A little distance away, is the Taiping War Cemetery, the final resting place for the Allied personnel who were killed during World War II, particularly during the Malayan Campaign and the Japanese occupation of Malaya. It is the only cemetery where I dare take photographs.
Taiping also boasts the oldest hill resort in the country — Bukit Larut — also known as Maxwell Hill. Visitors had to take old rickety jeeps to the top to enjoy the cool breeze although there was nothing much back then. I had been there for a bungalow stay with a few friends during my schooldays despite being warned that the bungalow was haunted. None of us dared to sleep that night, hugging each other at the slightest sound.
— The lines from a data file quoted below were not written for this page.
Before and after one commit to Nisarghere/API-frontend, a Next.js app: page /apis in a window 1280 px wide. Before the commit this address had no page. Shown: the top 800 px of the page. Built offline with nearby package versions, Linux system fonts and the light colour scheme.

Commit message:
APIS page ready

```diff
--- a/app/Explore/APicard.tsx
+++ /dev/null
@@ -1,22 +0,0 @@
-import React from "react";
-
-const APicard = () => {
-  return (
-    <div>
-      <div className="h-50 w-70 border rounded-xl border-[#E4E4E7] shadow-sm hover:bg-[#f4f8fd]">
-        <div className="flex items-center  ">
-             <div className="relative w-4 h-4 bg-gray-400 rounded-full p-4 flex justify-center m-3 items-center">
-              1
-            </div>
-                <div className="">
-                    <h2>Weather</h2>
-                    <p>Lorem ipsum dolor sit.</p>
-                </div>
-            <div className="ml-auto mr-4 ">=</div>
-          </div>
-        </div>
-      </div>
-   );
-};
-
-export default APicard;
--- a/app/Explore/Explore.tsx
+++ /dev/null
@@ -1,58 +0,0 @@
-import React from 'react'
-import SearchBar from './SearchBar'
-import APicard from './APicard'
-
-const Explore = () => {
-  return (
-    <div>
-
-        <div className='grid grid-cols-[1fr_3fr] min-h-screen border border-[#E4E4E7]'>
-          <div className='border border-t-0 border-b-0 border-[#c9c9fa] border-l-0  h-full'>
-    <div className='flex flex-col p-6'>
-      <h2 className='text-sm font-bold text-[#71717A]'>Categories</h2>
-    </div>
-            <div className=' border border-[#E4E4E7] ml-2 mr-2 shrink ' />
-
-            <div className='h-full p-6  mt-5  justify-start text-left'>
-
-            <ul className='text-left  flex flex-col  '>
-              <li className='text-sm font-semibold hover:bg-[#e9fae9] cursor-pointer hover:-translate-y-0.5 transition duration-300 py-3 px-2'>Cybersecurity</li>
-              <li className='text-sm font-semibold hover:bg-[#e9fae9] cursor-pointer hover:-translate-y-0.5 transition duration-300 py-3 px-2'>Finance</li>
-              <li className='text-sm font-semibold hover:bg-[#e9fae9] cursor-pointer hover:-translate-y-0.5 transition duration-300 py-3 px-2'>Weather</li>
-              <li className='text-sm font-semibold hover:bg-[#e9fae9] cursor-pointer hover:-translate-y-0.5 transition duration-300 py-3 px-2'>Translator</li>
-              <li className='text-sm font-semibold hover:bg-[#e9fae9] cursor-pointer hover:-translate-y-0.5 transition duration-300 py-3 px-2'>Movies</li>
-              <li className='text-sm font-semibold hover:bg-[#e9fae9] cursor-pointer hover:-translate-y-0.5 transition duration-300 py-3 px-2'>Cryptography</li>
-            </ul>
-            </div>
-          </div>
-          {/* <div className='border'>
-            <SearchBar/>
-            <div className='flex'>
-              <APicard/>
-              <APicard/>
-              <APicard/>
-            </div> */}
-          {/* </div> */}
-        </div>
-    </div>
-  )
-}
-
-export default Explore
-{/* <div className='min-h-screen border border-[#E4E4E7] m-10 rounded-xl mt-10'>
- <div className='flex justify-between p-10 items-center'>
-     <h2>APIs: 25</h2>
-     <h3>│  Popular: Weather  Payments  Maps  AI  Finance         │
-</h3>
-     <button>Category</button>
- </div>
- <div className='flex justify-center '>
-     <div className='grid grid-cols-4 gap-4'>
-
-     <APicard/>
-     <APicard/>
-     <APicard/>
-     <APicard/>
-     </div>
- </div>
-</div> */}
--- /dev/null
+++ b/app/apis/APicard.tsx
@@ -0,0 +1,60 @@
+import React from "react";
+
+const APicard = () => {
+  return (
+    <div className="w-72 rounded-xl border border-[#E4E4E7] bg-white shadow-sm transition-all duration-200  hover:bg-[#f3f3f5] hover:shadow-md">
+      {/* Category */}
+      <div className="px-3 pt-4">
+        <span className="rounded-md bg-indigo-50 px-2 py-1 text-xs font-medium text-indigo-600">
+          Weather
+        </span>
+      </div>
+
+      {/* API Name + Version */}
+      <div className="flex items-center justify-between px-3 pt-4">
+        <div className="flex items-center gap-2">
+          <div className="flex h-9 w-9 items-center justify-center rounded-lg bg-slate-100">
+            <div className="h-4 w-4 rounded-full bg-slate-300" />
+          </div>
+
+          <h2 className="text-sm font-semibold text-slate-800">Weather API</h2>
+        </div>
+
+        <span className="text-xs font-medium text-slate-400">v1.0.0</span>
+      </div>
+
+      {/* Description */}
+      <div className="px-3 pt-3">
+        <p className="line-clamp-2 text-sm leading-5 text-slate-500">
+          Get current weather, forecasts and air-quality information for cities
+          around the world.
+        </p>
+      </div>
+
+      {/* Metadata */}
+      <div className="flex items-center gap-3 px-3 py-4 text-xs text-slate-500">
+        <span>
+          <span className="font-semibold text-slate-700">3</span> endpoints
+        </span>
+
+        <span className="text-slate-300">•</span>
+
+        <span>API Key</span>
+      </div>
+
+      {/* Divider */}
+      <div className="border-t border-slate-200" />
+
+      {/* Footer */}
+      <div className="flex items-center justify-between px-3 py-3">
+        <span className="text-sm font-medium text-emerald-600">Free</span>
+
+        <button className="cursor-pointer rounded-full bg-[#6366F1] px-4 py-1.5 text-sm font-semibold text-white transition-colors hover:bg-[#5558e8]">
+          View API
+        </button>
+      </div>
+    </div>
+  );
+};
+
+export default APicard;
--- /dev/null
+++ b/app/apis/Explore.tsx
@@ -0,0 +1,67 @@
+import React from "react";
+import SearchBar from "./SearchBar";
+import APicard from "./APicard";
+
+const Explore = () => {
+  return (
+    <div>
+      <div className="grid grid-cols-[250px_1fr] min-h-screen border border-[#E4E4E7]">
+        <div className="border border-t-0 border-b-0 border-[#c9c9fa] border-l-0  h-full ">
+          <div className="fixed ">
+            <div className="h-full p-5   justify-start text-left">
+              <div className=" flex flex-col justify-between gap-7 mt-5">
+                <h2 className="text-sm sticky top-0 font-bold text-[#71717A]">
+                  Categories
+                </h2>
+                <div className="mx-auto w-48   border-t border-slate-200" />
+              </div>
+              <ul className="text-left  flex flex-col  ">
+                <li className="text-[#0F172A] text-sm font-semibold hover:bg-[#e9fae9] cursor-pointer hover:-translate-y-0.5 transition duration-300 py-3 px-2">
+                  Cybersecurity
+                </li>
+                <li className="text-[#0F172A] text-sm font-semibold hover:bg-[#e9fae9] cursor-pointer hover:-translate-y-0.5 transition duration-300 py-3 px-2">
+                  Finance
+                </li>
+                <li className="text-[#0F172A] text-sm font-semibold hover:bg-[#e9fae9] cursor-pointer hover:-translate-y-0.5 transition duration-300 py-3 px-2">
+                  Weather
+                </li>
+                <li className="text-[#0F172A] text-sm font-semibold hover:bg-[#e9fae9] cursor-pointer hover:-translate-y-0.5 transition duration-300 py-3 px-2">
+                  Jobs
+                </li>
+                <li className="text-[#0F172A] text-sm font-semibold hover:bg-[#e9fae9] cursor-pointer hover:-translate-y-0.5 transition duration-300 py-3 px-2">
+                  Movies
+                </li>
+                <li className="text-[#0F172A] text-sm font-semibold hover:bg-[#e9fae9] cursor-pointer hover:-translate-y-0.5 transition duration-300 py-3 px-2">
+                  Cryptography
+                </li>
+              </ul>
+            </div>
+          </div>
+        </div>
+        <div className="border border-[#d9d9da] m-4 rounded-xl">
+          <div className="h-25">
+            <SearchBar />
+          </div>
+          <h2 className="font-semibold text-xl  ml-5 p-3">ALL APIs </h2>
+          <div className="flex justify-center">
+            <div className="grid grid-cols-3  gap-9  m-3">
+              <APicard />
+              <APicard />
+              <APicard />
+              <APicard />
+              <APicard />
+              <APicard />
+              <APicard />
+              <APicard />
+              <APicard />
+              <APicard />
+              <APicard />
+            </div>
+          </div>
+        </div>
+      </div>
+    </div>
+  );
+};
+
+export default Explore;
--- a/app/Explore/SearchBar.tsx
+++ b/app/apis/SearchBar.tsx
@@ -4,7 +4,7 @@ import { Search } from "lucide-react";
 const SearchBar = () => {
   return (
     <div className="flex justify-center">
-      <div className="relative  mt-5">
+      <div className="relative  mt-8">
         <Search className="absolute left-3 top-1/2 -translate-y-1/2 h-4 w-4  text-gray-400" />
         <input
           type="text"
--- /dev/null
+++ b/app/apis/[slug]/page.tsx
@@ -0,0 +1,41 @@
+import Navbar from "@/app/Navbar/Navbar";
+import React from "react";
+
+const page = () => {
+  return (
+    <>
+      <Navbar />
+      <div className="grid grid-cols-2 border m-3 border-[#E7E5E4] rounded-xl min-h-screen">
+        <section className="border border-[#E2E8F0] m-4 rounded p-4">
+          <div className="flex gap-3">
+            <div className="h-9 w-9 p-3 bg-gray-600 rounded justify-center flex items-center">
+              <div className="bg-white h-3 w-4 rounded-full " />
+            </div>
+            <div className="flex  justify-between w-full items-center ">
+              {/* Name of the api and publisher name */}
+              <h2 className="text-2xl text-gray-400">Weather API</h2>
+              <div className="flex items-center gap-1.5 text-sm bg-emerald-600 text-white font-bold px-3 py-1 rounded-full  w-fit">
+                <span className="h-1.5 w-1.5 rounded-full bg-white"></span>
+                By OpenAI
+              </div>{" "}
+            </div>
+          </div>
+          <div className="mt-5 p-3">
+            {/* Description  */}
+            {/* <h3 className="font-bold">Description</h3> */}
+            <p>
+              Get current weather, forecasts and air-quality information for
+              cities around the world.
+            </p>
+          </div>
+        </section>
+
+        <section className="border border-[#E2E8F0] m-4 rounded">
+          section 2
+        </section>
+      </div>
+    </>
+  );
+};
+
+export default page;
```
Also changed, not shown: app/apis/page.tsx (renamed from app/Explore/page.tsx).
The once laid-back Taiping town is today a bustling place.
I understand that the old rickety jeeps have been upgraded. And there are tens of thousands of tulip bulbs illuminating the hill. I haven’t been there recently, so perhaps, it is time to pay a visit.
Another famous highlight around the Lake Gardens is the Taiping Zoo and Night Safari, the oldest zoo in the country, which continues to attract an endless stream of visitors.
The zoo is a must-see, covering a site of 14ha, with more than 1,000 animals, representing 180 species of amphibians, mammals, and reptiles.
Early this year, the zoo welcomed the birth of a male baby elephant after seven years. Almost at the same time, the Taiping Lake Garden was gazetted as a national heritage.
The old Taiping railway station and a row of eateries stand unchanged, although the facade has since undergone major renovations portraying a more modern look.
A new station was built in 2014 as part of the Ipoh-Padang Besar electrification and double-tracking project.
There’s the Antong Coffee Mill nearby — the oldest coffee mill in the country — which is still in operation. The aroma from the brewed coffee is tantalising.
A short drive away was the Cashier/Casual Market food court. My favourite was the hu wan koay teow (fishball koay teow). The taste today is the same as what I had back then. One was spoilt for choice when visiting the food court, which is somewhat rundown today.
Many of the old-time hawkers are still in business. The rojak uncle remembers me as the nurse’s daughter (my mother was a nurse at the Taiping Hospital). There’s the laksa aunty and the couple selling the ang tow kar (blended red bean juice) or the fried oyster. They don’t seemed to have aged.
What is even more amazing is the taste of their food has not changed for the past 20 years. It is a must-visit place whenever I go back to Taiping.
Taiping was recently named the Town of Everlasting Peace and judged the third best city in the world, behind Ljubljana, the capital of Slovenia, and Vancouver, Canada.
The recognition was given during the Sustainable Top 100 Destination Awards 2019 at the International Tourismus-Börse show in Berlin, Germany, in March.
I may have travelled to many parts of the world. However, Taiping is still the best place to return to at the end of the day. I will always be proud of my roots.